## WHAT YOU WILL DO
Would you return, word for word, the lines of the data below from the line with "State* s26;" through the line with "- EndingState - is", and no others?

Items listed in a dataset
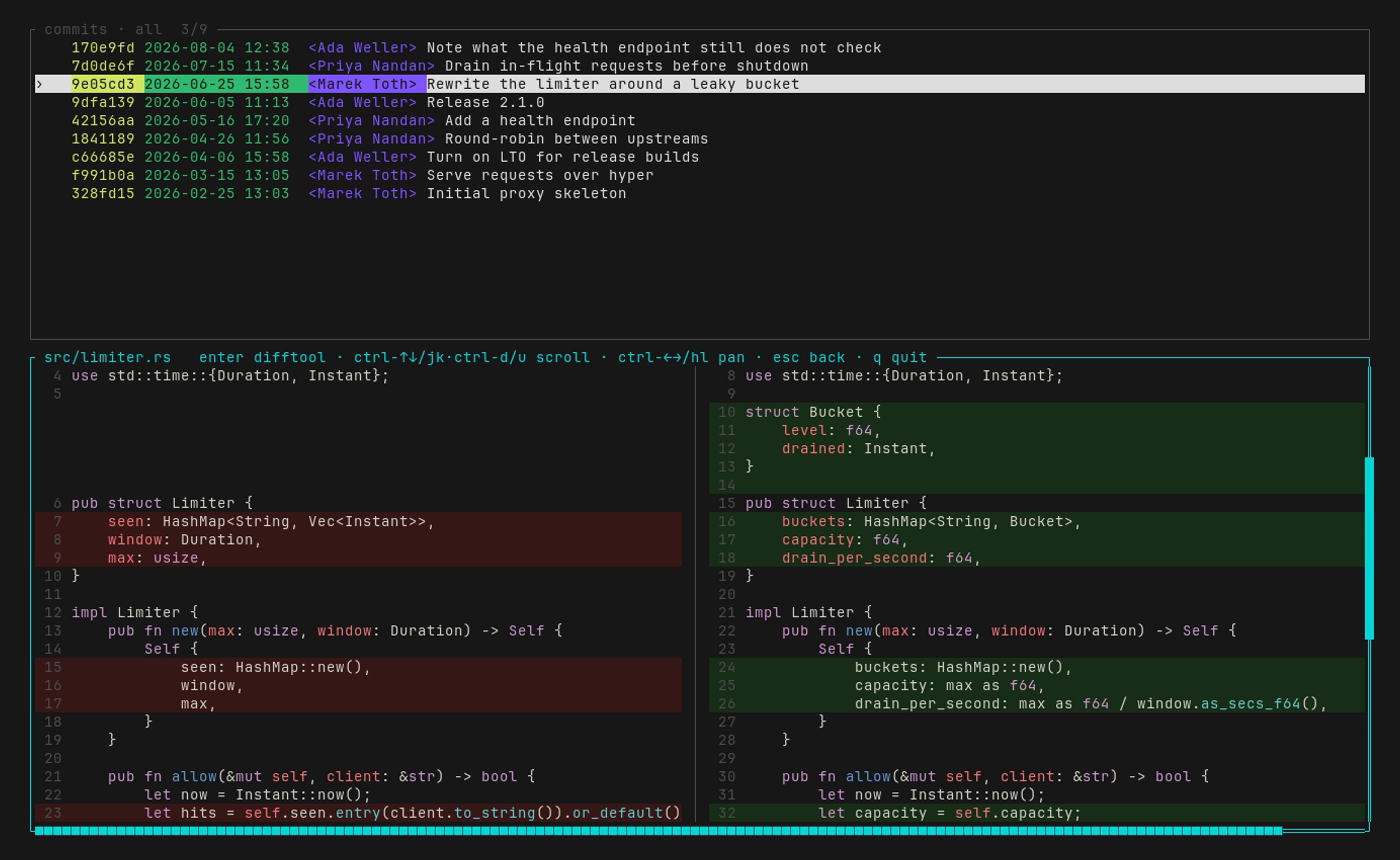
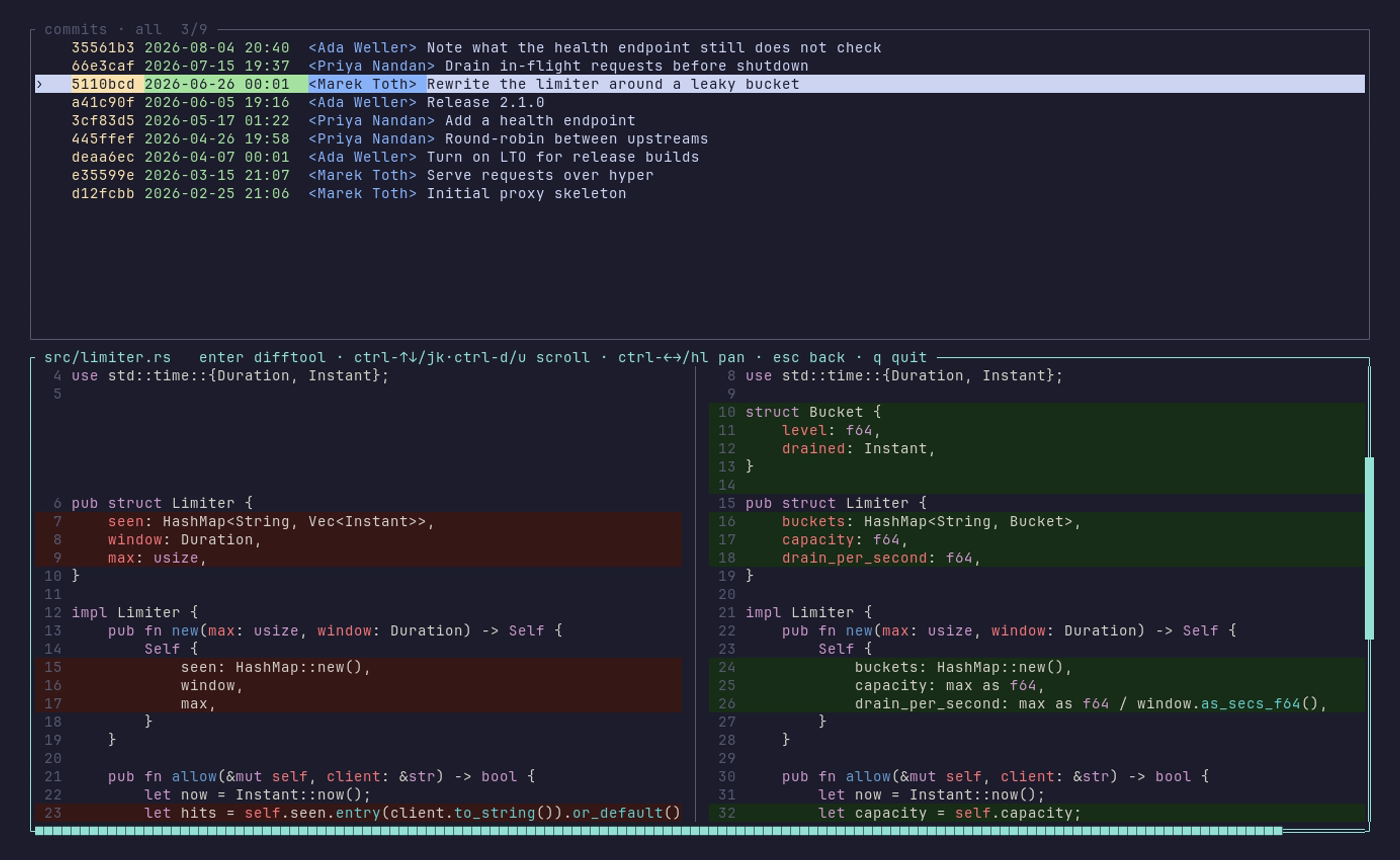
chore: standardise the demo rigs and re-render every readme asset

diff --git a/AGENTS.md b/AGENTS.md
@@ -52,6 +52,9 @@ Working brief for an AI coding agent, not documentation for people (the README c
 - Run the debug binary directly as `./target/debug/slu <cmd>` (there is no dev.sh).
 - Unit tests live in a `#[cfg(test)] mod tests` inside the file they cover (`commands/ilog.rs`, `commands/iscan.rs`), plus `tests/readme.rs`; all of it is pure logic, since the TUIs have none.
 - `cd demo && ./render.sh` re-renders every README asset (needs `vhs`, `ttyd` and `ffmpeg` on PATH); `./render.sh <tape>` does one of `sleuth` / `repos` / `history` / `status` / `branches` against a freshly staged world. `./stage.sh up` then `./stage.sh shell` drops you in that world by hand, which is also the fastest way to try a TUI against interesting fixtures; `./stage.sh down` deletes it.
+- The demo rig is standardised across every crate in this directory, and the three parts that make the frames match must stay identical: the staged shell wears the invented `user@host` prompt written by `write_demorc`, every tape sets `Set Theme "Catppuccin Mocha"` (VHS's own default is a near-black that is harsher to read than Catppuccin's `#1e1e2e`), and every tape sets `Set FontFamily "JetBrainsMono NF"`. It is not about hiding a username, which is no leak - the pictures are a build output, and one that comes out different on every machine that regenerates it is not reproducible.
+- Everything staged runs under `env -i` with a complete allowlist, never the real environment plus overrides, because an exported variable nobody thought of is exactly how a real config dir, a real endpoint or a real key ends up in a frame. The rig also writes only inside the stage, so nothing of the renderer's is touched on disk.
+- Teardown goes through `assert_safe_to_delete`, word-for-word the same function in every crate's rig: the stage path must be absolute, must not be a system directory or the renderer's home, must resolve through its symlinks to a tree carrying the marker file the build stamped, and must have nothing mounted under it, with `rm -rf --one-file-system` behind that. Test the refusals after touching them, never just the happy path - an sshfs mount inside a staged home, torn down with a plain `rm -rf`, has already deleted the dotfiles on the machine at the far end.
 
 ## Overview
 `sluuz` is a Rust CLI on crates.io that is a **git superset**: the binary is `slu` (a 3-letter stand-in for `git`). Anything git understands is passed straight through to real git; on top, `slu` adds cross-repo management, history/secret search, a prettier log, and interactive TUIs. Crate `sluuz`, binary `slu`, AGPL-3.0-only.

diff --git a/README.md b/README.md
@@ -169,18 +169,6 @@ Code's *Keyboard Shortcuts (JSON)*, bind `ctrl+j` and `ctrl+k` with
 `"when": "terminalFocus"` to `workbench.action.terminal.sendSequence`, the
 sequence being the JSON escape backslash-u-001b then `[1;5B` and `[1;5A`.
 
-## The pictures
-
-Every clip and screenshot above is rendered by [VHS](https://github.com/charmbracelet/vhs)
-from the rig in `demo/`, against six invented repositories it builds and throws
-away. It redirects `HOME` and every XDG variable into `demo/home`, so it cannot
-see or touch your repos or your git config.
-
-```bash
-cargo build --release
-cd demo && ./render.sh
-```
-
 ## License
 
 AGPL-3.0-only
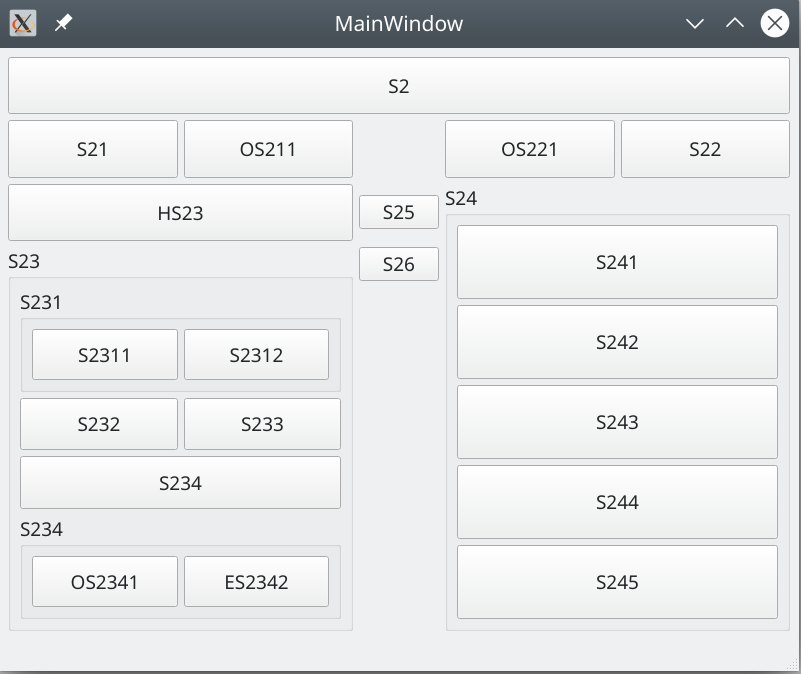
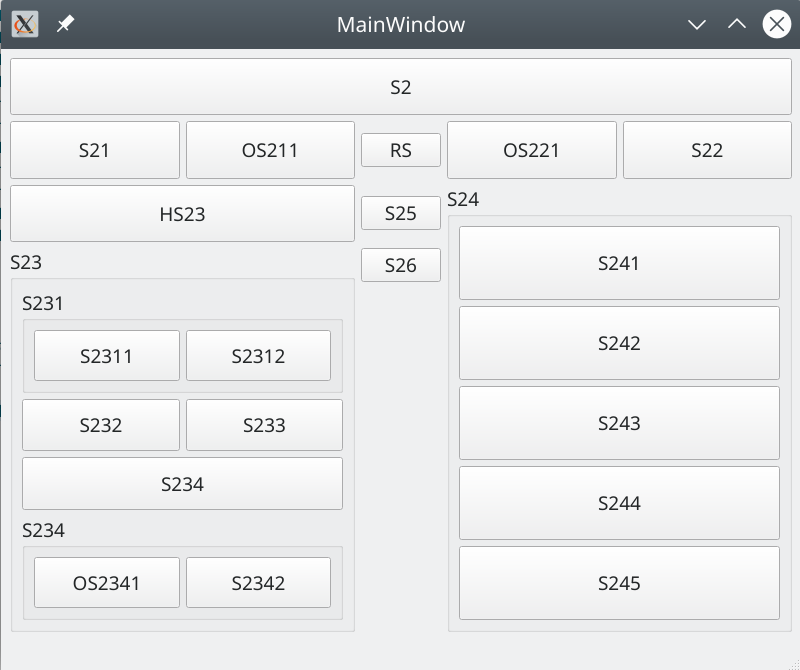
added return state

diff --git a/mainwindow.cpp b/mainwindow.cpp
@@ -28,7 +28,7 @@
 #include <StateMachine.h>
 #include <EndingState.h>
 #include <HistoryState.h>
-#include <OrphanState.h>
+#include <ReturnState.h>
 #include <StateTransition.h>
 #include <HistoryStateTransition.h>
 #include <QPushButton>
@@ -45,6 +45,7 @@ MainWindow::MainWindow(QWidget *parent)
  , s24(nullptr)
  , s25(nullptr)
  , s26(nullptr)
+ , s29(nullptr)
  , s231(nullptr)
  , s232(nullptr)
  , s233(nullptr)
@@ -80,6 +81,7 @@ MainWindow::~MainWindow() {
   delete s232;
   delete s233;
   delete s234;
+  delete s29;
   delete s26;
   delete s25;
   delete s24;
@@ -96,6 +98,7 @@ void MainWindow::connectUI() {
   connect(ui->pb22,   &QPushButton::clicked, sm, [=]{ sm->dispatch(22); });
   connect(ui->pb23,   &QPushButton::clicked, sm, [=]{ sm->dispatch(23); });
   connect(ui->pb25,   &QPushButton::clicked, sm, [=]{ sm->dispatch(25); });
+  connect(ui->pbLF,   &QPushButton::clicked, this, &MainWindow::toggleReturnState);
   connect(ui->pb211,  &QPushButton::clicked, sm, [=]{ sm->dispatch(211); });
   connect(ui->pb221,  &QPushButton::clicked, sm, [=]{ sm->dispatch(221); });
   connect(ui->pb241,  &QPushButton::clicked, sm, [=]{ sm->dispatch(241); });
@@ -109,7 +112,7 @@ void MainWindow::connectUI() {
   connect(ui->pb233,  &QPushButton::clicked, sm, [=]{ sm->dispatch(233); });
   connect(ui->pb234,  &QPushButton::clicked, sm, [=]{ sm->dispatch(234); });
   connect(ui->pb2341, &QPushButton::clicked, sm, [=]{ sm->dispatch(2341); });
-  connect(ui->pb2342, &QPushButton::clicked, sm, [=]{ sm->dispatch(2342); });
+  connect(ui->pb2342, &QPushButton::clicked, sm, [=]{ sm->dispatch(2342); });  
 
   connect(s2,  &State::onEntry, this, &MainWindow::s2Properties);
   connect(s23, &State::onEntry, this, &MainWindow::s23Properties);
@@ -125,6 +128,7 @@ void MainWindow::createStateMachine() {
   s24   = new State("S24", s2);           // virtual
   s25   = new State("S25", s2);
   s26   = new State("S26", s2);
+  s29   = new ReturnState("S29",  s2);
   s211  = new OrphanState("S211", s21);
   s221  = new OrphanState("S221", s22);
   s231  = new State("S231", s23);         // virtual
@@ -166,7 +170,9 @@ void MainWindow::createStateMachine() {
   hst = new HistoryStateTransition(23, s21, s23, s23, false);
   s2->addTransition(hst);
 
+  s21->addTransition(29,  s29);
   s21->addTransition(211, s211);
+  s22->addTransition(29,  s29);
   s22->addTransition(221, s221);
   s23->addTransition(2311, s2311);
   s23->addTransition(2312, s2312);
@@ -251,4 +257,12 @@ void MainWindow::s23Properties(StateTransition* trans) {
   ui->pb2342->setEnabled(true);
   ui->pb233->setEnabled(true);
   ui->pb234->setEnabled(true);
+  }
+
+
+void MainWindow::toggleReturnState(bool active) {
+  if (sm->currentState() == s29)
+     sm->stateReturn();
+  else
+     sm->dispatch(29);
   }

diff --git a/libStateMachine/ReturnState.h b/libStateMachine/ReturnState.h
@@ -1,0 +1,37 @@
+/*
+ * **************************************************************************
+ *
+ *  file:       ReturnState.h
+ *  project:    AppStateMachine
+ *  subproject: statemachine library
+ *  purpose:    sample for hierarchic state machine with history support
+ *  created:    31.12.2022 by Django Reinhard
+ *  copyright:  (c) 2022 Django Reinhard -  all rights reserved
+ *
+ *  This program is free software: you can redistribute it and/or modify
+ *  it under the terms of the GNU General Public License as published by
+ *  the Free Software Foundation, either version 2 of the License, or
+ *  (at your option) any later version.
+ *
+ *  This program is distributed in the hope that it will be useful,
+ *  but WITHOUT ANY WARRANTY; without even the implied warranty of
+ *  MERCHANTABILITY or FITNESS FOR A PARTICULAR PURPOSE.  See the
+ *  GNU General Public License for more details.
+ *
+ *  You should have received a copy of the GNU General Public License
+ *  along with this program.  If not, see <https://www.gnu.org/licenses/>.
+ *
+ * **************************************************************************
+ */
+#ifndef RETURNSTATE_H
+#define RETURNSTATE_H
+#include <OrphanState.h>
+
+
+class ReturnState : public OrphanState
+{
+public:
+  explicit ReturnState(const QString& name, State* parentState = nullptr, QObject *parent = nullptr);
+  virtual ~ReturnState();
+  };
+#endif // RETURNSTATE_H

diff --git a/libStateMachine/ReturnState.cpp b/libStateMachine/ReturnState.cpp
@@ -1,0 +1,35 @@
+/*
+ * **************************************************************************
+ *
+ *  file:       ReturnState.cpp
+ *  project:    AppStateMachine
+ *  subproject: statemachine library
+ *  purpose:    sample for hierarchic state machine with history support
+ *  created:    31.12.2022 by Django Reinhard
+ *  copyright:  (c) 2022 Django Reinhard -  all rights reserved
+ *
+ *  This program is free software: you can redistribute it and/or modify
+ *  it under the terms of the GNU General Public License as published by
+ *  the Free Software Foundation, either version 2 of the License, or
+ *  (at your option) any later version.
+ *
+ *  This program is distributed in the hope that it will be useful,
+ *  but WITHOUT ANY WARRANTY; without even the implied warranty of
+ *  MERCHANTABILITY or FITNESS FOR A PARTICULAR PURPOSE.  See the
+ *  GNU General Public License for more details.
+ *
+ *  You should have received a copy of the GNU General Public License
+ *  along with this program.  If not, see <https://www.gnu.org/licenses/>.
+ *
+ * **************************************************************************
+ */
+#include <ReturnState.h>
+
+
+ReturnState::ReturnState(const QString& name, State* parentState, QObject *parent)
+ : OrphanState(name, parentState, parent) {
+  }
+
+
+ReturnState::~ReturnState() {
+  }

diff --git a/libStateMachine/StateMachine.cpp b/libStateMachine/StateMachine.cpp
@@ -23,9 +23,10 @@
  * 
  * **************************************************************************
  */
-#include "StateMachine.h"
-#include "StateTransition.h"
-#include "EndingState.h"
+#include <StateMachine.h>
+#include <StateTransition.h>
+#include <EndingState.h>
+#include <ReturnState.h>
 #include <QDebug>
 #include <stdexcept>
 
@@ -71,7 +72,7 @@ void StateMachine::setUnSeen(State *state) {
   }
 
 
-void StateMachine::dispatch(const StateRequestEvent& e) {
+State* StateMachine::dispatch(const StateRequestEvent& e) {
   if (!current) throw std::logic_error("missing state!");
 
   qDebug() << "event #" << e.code() << "received at state \"" << current->name() << "\"";
@@ -98,4 +99,20 @@ void StateMachine::dispatch(const StateRequestEvent& e) {
                          // never have a predecessor!
 
   qDebug() << "after event-processing, state is now \"" << current->name() << "\"";
+
+  return current;
+  }
+
+
+State* StateMachine::stateReturn() {
+  ReturnState* rs = dynamic_cast<ReturnState*>(current);
+
+  if (rs && rs->predecessor) {
+     StateTransition st(0, rs, rs->predecessor);
+
+     current = rs->executeTransition(&st);
+     }
+  qDebug() << "after event-processing, state is now \"" << current->name() << "\"";
+
+  return current;
   }

diff --git a/libStateMachine/StateMachine.h b/libStateMachine/StateMachine.h
@@ -39,8 +39,9 @@ public:
   StateMachine();
   virtual ~StateMachine();
 
-  void dispatch(const StateRequestEvent& e);
-  void setInitialState(State* state);
+  State*  dispatch(const StateRequestEvent& e);
+  State*  stateReturn();
+  void    setInitialState(State* state);
 
   virtual State* currentState() const;
 
@@ -52,8 +53,5 @@ protected:
 private:
   State*       current;
   QSet<State*> history;
-//  friend class ChildTests;
-//  friend class BasicsTests;
-//  friend class HistoryTests;
   };
 #endif

diff --git a/mainwindow.h b/mainwindow.h
@@ -51,6 +51,7 @@ public slots:
   void s0Properties(StateTransition* trans);
   void s2Properties(StateTransition* trans);
   void s23Properties(StateTransition* trans);
+  void toggleReturnState(bool active);
 
 private:
   Ui::MainWindow *ui;
@@ -63,6 +64,7 @@ private:
   State* s24;
   State* s25;
   State* s26;
+  State* s29;
   State* s211;
   State* s221;
   State* s231;

diff --git a/README.md b/README.md
@@ -9,6 +9,7 @@ Implementation of a hierarchical state machine
  - EndingState - is used as endpoint of a process
  - HistoryState - is used as conditial guard in the sense, that state to check must be an entry of statemachines history (has to be active in the past). HistoryStateTransition may form a positive or negative condition
  - OrphanState - is used to bypass hierarchy. As orphans have no parents, an OrphanState will never ask a parent for state transitions.
+ - ReturnState - this state is an OrphanState that can be activated from different states and the statemachine may return to the state, where this state has been activated from
 
 ### **StateMachine** is build as a library with unittests and sample application.
 
@@ -47,6 +48,8 @@ Implementation of a hierarchical state machine
 - **S2** is the first button, that needs to be pressed. Callback of the bound event enables some more buttons.
 
 - **OS211** is an orphaned state, which can be enabled from active **S21** only. Once enabled, **S21** is the only valid state to leave **S211** (similar is true for *OS221*).
+
+- **RS** is an return state, which may be activated from **S21** or **S22**. **RS** state will block any state change request other than **RS** again. When pressed the second time, **RS** will return to **S21** or **S22** depending on which state has been active before pressing **RS** the first time
 
 - **HS23** is a history state, which means, that all states starting with "23" can be activated only when HS23 has been pushed before.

## ANSWER AREA
   State* s26;
+  State* s29;
   State* s211;
   State* s221;
   State* s231;

diff --git a/README.md b/README.md
@@ -9,6 +9,7 @@ Implementation of a hierarchical state machine
  - EndingState - is used as endpoint of a process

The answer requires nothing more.